Data under study —
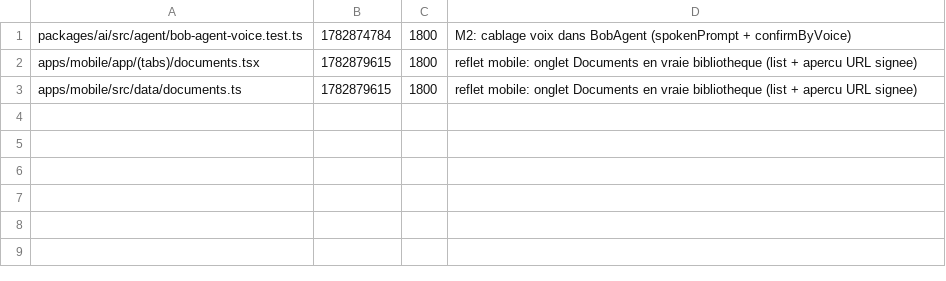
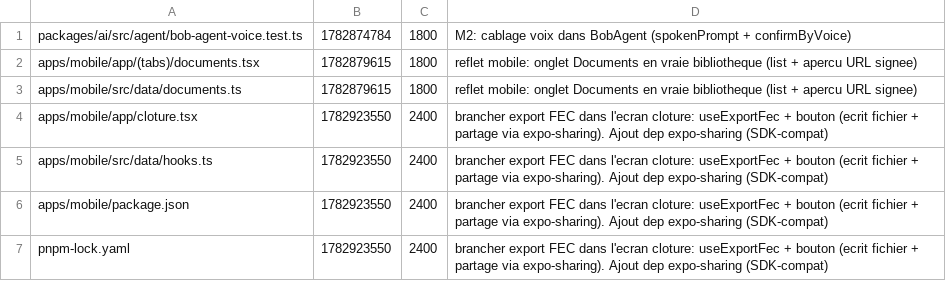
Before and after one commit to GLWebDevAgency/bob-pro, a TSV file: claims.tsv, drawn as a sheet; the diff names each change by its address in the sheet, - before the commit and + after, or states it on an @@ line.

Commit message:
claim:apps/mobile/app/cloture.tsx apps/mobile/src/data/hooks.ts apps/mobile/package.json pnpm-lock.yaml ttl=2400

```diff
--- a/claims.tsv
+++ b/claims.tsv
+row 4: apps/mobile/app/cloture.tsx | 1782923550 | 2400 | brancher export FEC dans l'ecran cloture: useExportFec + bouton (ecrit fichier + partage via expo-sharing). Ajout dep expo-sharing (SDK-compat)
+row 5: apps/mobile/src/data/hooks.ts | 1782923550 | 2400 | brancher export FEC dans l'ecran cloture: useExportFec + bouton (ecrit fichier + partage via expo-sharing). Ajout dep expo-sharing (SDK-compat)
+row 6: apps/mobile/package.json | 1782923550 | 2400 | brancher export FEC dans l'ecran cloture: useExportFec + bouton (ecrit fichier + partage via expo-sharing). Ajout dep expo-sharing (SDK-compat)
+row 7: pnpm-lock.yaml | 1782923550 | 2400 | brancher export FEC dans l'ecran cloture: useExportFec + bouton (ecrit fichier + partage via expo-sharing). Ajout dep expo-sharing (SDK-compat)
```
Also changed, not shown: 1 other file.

--

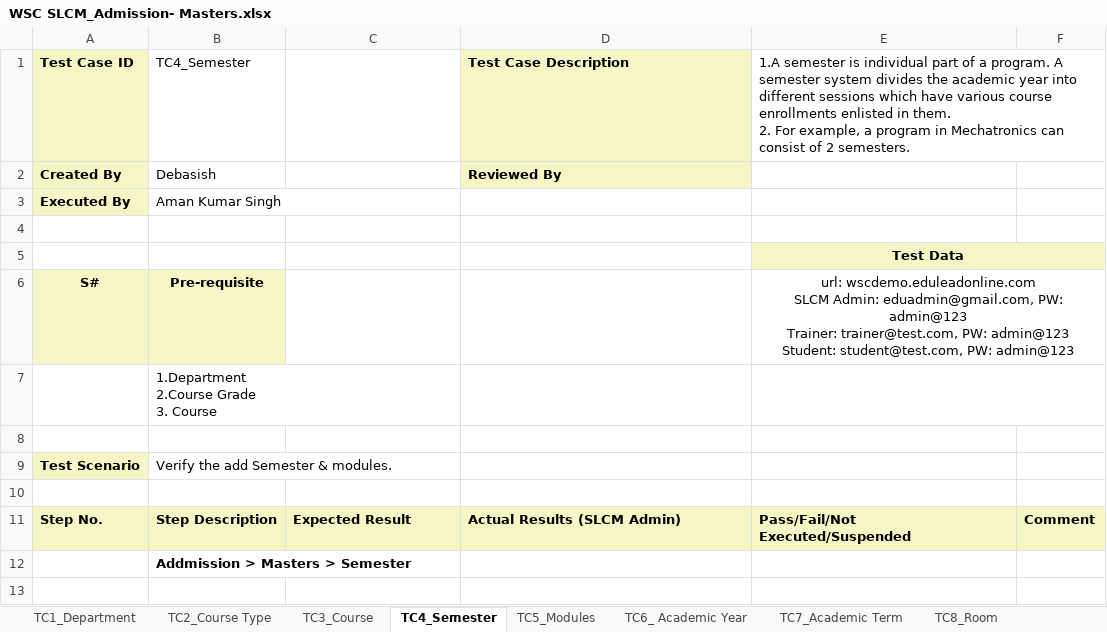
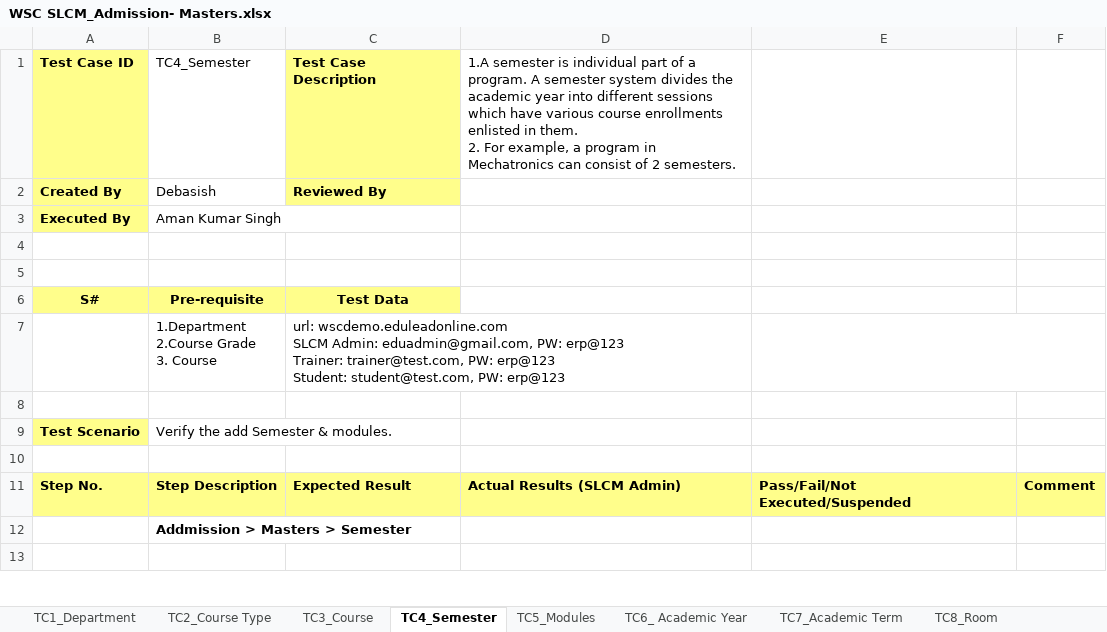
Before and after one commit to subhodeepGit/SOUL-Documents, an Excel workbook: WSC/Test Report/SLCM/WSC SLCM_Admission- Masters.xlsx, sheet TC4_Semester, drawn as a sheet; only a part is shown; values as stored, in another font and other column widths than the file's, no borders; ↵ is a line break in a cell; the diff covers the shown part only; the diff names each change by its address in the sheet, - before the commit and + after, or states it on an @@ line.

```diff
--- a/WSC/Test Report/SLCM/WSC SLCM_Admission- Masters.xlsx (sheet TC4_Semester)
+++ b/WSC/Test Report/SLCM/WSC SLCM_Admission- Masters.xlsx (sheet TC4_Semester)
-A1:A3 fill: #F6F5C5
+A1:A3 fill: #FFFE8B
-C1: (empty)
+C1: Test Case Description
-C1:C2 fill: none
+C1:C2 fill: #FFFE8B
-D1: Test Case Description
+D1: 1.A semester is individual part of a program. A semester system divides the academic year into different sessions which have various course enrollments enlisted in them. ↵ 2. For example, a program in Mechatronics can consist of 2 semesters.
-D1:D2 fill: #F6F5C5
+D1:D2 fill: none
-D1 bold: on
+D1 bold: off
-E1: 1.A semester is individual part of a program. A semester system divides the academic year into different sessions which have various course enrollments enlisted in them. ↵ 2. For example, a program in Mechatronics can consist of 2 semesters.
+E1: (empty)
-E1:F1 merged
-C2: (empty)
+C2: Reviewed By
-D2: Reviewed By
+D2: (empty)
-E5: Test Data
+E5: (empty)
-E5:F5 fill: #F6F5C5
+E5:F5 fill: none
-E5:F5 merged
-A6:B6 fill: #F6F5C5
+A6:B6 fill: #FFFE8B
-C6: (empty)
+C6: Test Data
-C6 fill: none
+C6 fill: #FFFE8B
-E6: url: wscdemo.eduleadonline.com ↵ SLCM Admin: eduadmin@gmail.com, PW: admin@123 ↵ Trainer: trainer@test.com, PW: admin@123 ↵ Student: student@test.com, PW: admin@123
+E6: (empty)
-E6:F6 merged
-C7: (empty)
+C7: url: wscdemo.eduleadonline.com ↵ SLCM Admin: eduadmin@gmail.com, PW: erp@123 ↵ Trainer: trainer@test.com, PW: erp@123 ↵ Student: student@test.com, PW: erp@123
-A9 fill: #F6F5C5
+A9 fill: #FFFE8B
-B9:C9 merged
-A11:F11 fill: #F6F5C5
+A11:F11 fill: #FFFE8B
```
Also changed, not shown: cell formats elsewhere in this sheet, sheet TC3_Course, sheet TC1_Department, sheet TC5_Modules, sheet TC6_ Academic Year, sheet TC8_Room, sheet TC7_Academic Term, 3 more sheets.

Aim of the task — Show every line from the entries above in which "claims" appears.

Exercise result —
Before and after one commit to GLWebDevAgency/bob-pro, a TSV file: claims.tsv, drawn as a sheet; the diff names each change by its address in the sheet, - before the commit and + after, or states it on an @@ line.
--- a/claims.tsv
+++ b/claims.tsv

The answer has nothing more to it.